Trades are conducted on a leveraged basis with margins typically ranging from 1% to 30% of the notional value for CFDs on leading equities. CFDs are currently available in listed and/or over-the-counter markets in the United Kingdom, Germany, Switzerland, Italy, Singapore, South Africa, Australia, Canada, New Zealand and most recently Sweden.

CFDs are no longer permitted in the United States, due to restrictions by the U.S. Securities and Exchange Commission on OTC financial instruments. Remember, CFDs are a leveraged product and can result in losses that exceed your initial deposit.
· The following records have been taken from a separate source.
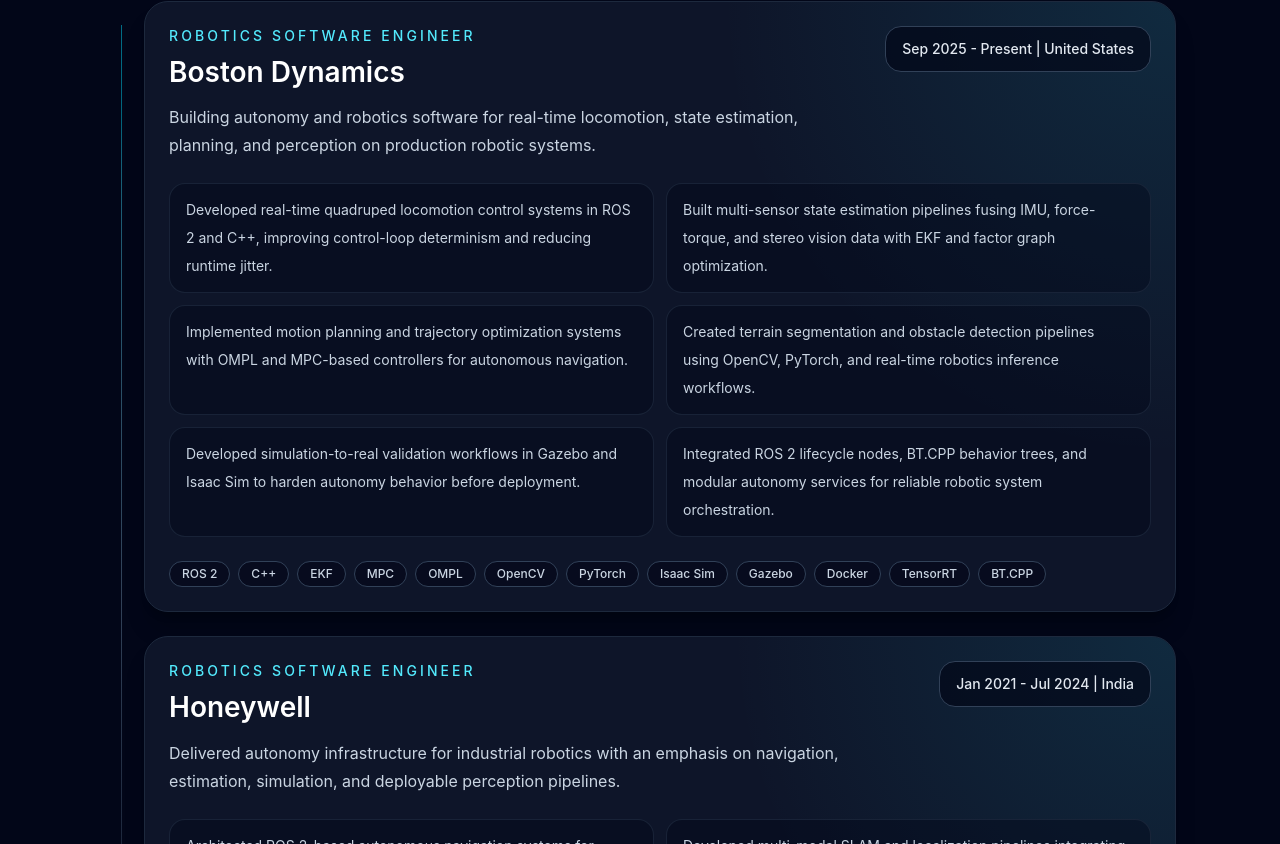
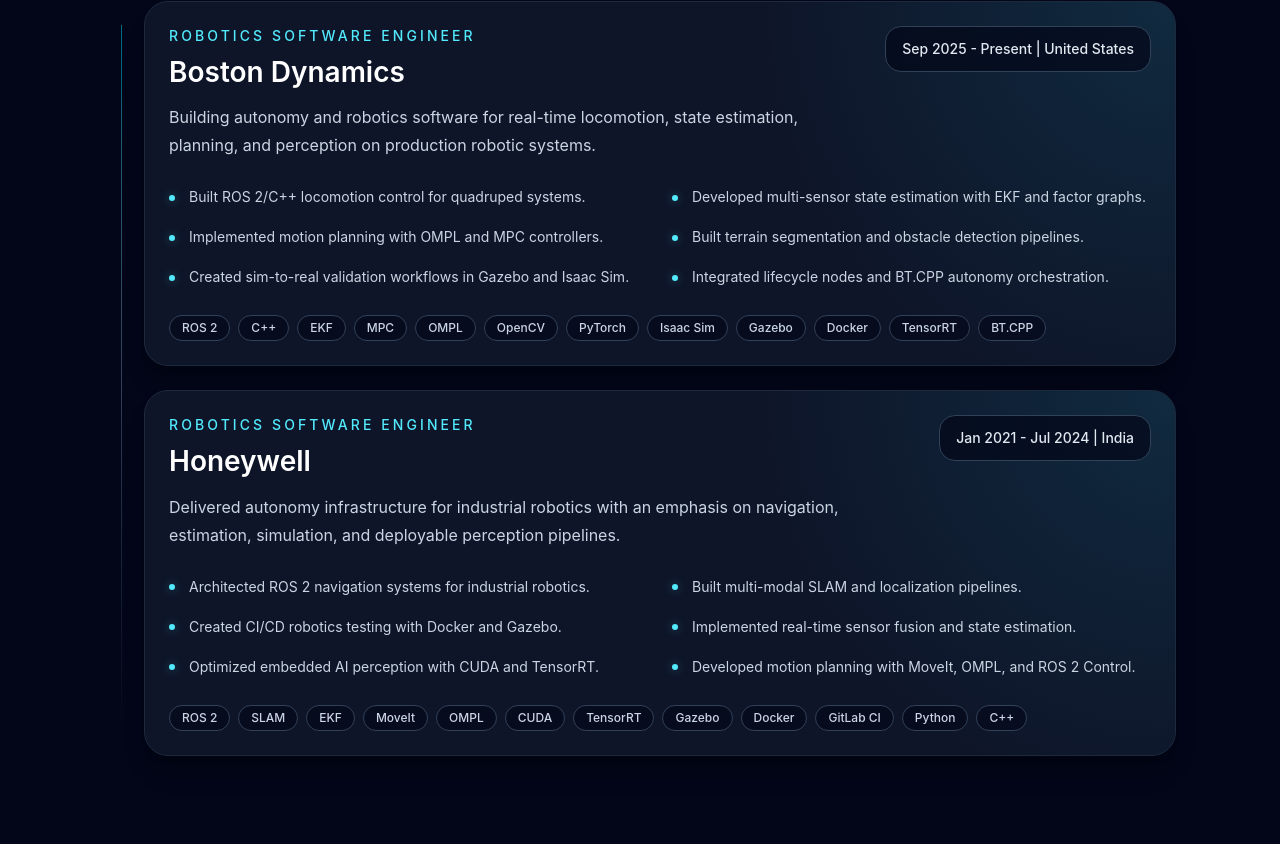
Before and after one commit to ninad164/my-portfolio, a React (Vite) app: page / in a window 1280 px wide. Shown: the part 1156-2000 px from the top of the page. Built offline with nearby package versions, Linux system fonts and the light colour scheme.

Commit message:
Edited job cards.

```diff
--- a/src/App.jsx
+++ b/src/App.jsx
@@ -7,12 +7,12 @@
       summary:
         "Building autonomy and robotics software for real-time locomotion, state estimation, planning, and perception on production robotic systems.",
       bullets: [
-        "Developed real-time quadruped locomotion control systems in ROS 2 and C++, improving control-loop determinism and reducing runtime jitter.",
-        "Built multi-sensor state estimation pipelines fusing IMU, force-torque, and stereo vision data with EKF and factor graph optimization.",
-        "Implemented motion planning and trajectory optimization systems with OMPL and MPC-based controllers for autonomous navigation.",
-        "Created terrain segmentation and obstacle detection pipelines using OpenCV, PyTorch, and real-time robotics inference workflows.",
-        "Developed simulation-to-real validation workflows in Gazebo and Isaac Sim to harden autonomy behavior before deployment.",
-        "Integrated ROS 2 lifecycle nodes, BT.CPP behavior trees, and modular autonomy services for reliable robotic system orchestration.",
+        "Built ROS 2/C++ locomotion control for quadruped systems.",
+        "Developed multi-sensor state estimation with EKF and factor graphs.",
+        "Implemented motion planning with OMPL and MPC controllers.",
+        "Built terrain segmentation and obstacle detection pipelines.",
+        "Created sim-to-real validation workflows in Gazebo and Isaac Sim.",
+        "Integrated lifecycle nodes and BT.CPP autonomy orchestration.",
       ],
       tech: [
         "ROS 2",
@@ -36,12 +36,12 @@
       summary:
         "Delivered autonomy infrastructure for industrial robotics with an emphasis on navigation, estimation, simulation, and deployable perception pipelines.",
       bullets: [
-        "Architected ROS 2-based autonomous navigation systems for industrial robotics using DDS middleware and modular software design.",
-        "Developed multi-modal SLAM and localization pipelines integrating LiDAR, stereo vision, and IMU data with EKF and graph optimization.",
-        "Built CI/CD robotics testing workflows with Docker, GitLab CI, and Gazebo-based simulation infrastructure.",
-        "Implemented real-time sensor fusion and state estimation systems for long-duration autonomous robotic operations.",
-        "Optimized embedded AI perception pipelines with CUDA, TensorRT, and PyTorch acceleration for production-style inference.",
-        "Developed motion planning systems with MoveIt, OMPL, and ROS 2 Control for constrained robotic environments.",
+        "Architected ROS 2 navigation systems for industrial robotics.",
+        "Built multi-modal SLAM and localization pipelines.",
+        "Created CI/CD robotics testing with Docker and Gazebo.",
+        "Implemented real-time sensor fusion and state estimation.",
+        "Optimized embedded AI perception with CUDA and TensorRT.",
+        "Developed motion planning with MoveIt, OMPL, and ROS 2 Control.",
       ],
       tech: [
         "ROS 2",
@@ -295,12 +295,13 @@
                   </div>
                 </div>
 
-                <ul className="mt-6 grid gap-3 text-sm leading-7 text-slate-300 md:grid-cols-2">
+                <ul className="mt-6 grid gap-x-6 gap-y-3 text-sm leading-7 text-slate-300 md:grid-cols-2">
                   {experience.bullets.map((bullet) => (
                     <li
                       key={bullet}
-                      className="rounded-2xl border border-slate-800/80 bg-slate-950/40 px-4 py-3 transition duration-300 group-hover:border-slate-700"
+                      className="relative pl-5 transition duration-300"
                     >
+                      <span className="absolute left-0 top-[0.7rem] h-1.5 w-1.5 rounded-full bg-cyan-300 shadow-[0_0_10px_rgba(103,232,249,0.35)]" />
                       {bullet}
                     </li>
                   ))}
```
CFDs may not be suitable for everyone, so please ensure that you fully understand the risks involved.

The most important advantages of CFDs are:

Low level of the initial deposit

Low commission rates

Elimination of the underlying commodities physical delivery risks

Leverage

Immediate dealing

 

Leverage Example

One of the most attractive aspects of trading CFDs is the easily available access to leverage. Leverage involves taking a small deposit and using it as a lever to borrow and gain access to a larger equivalent quantity of assets. CFDs use the power of leverage to trade which is one of the key reason they are such a powerful tool. CFDs are collateral financed, meaning you only need an initial margin of 1-30% of the total value of the trade to enter the position. For Example: If you wish to enter a position of 1000 BHP Shares at $35 each, usually you would need to front $35,000. Using CFDs, trading on a 5% margin, you would only need an initial deposit of $1,750. An example is the easiest way to show the power of leverage. If you had $1,750 to invest, and wished to purchase BHP at $35 and sell at $37, a standard trade would look as follows:

BUY: 50 x $35 = $1,750
SELL: 50 x $37 = $1,850
PROFIT = $100 or 5.7%

Using the power of leverage the above example reads as follows:

BUY: 1,000 x $35 = $1,750 (5% deposit) + $33,250
(95% borrowed funds)
SELL: 1,000 x $37 = $37,000
PROFIT = $2,000 or 114%

As you can see the profit received after using leverage was far greater than without. It is important to note, that losses are also magnified when using leverage. Furthermore, Commodity markets are very volatile and give an excellent opportunity for CFD traders to make profit out of commodity price movements.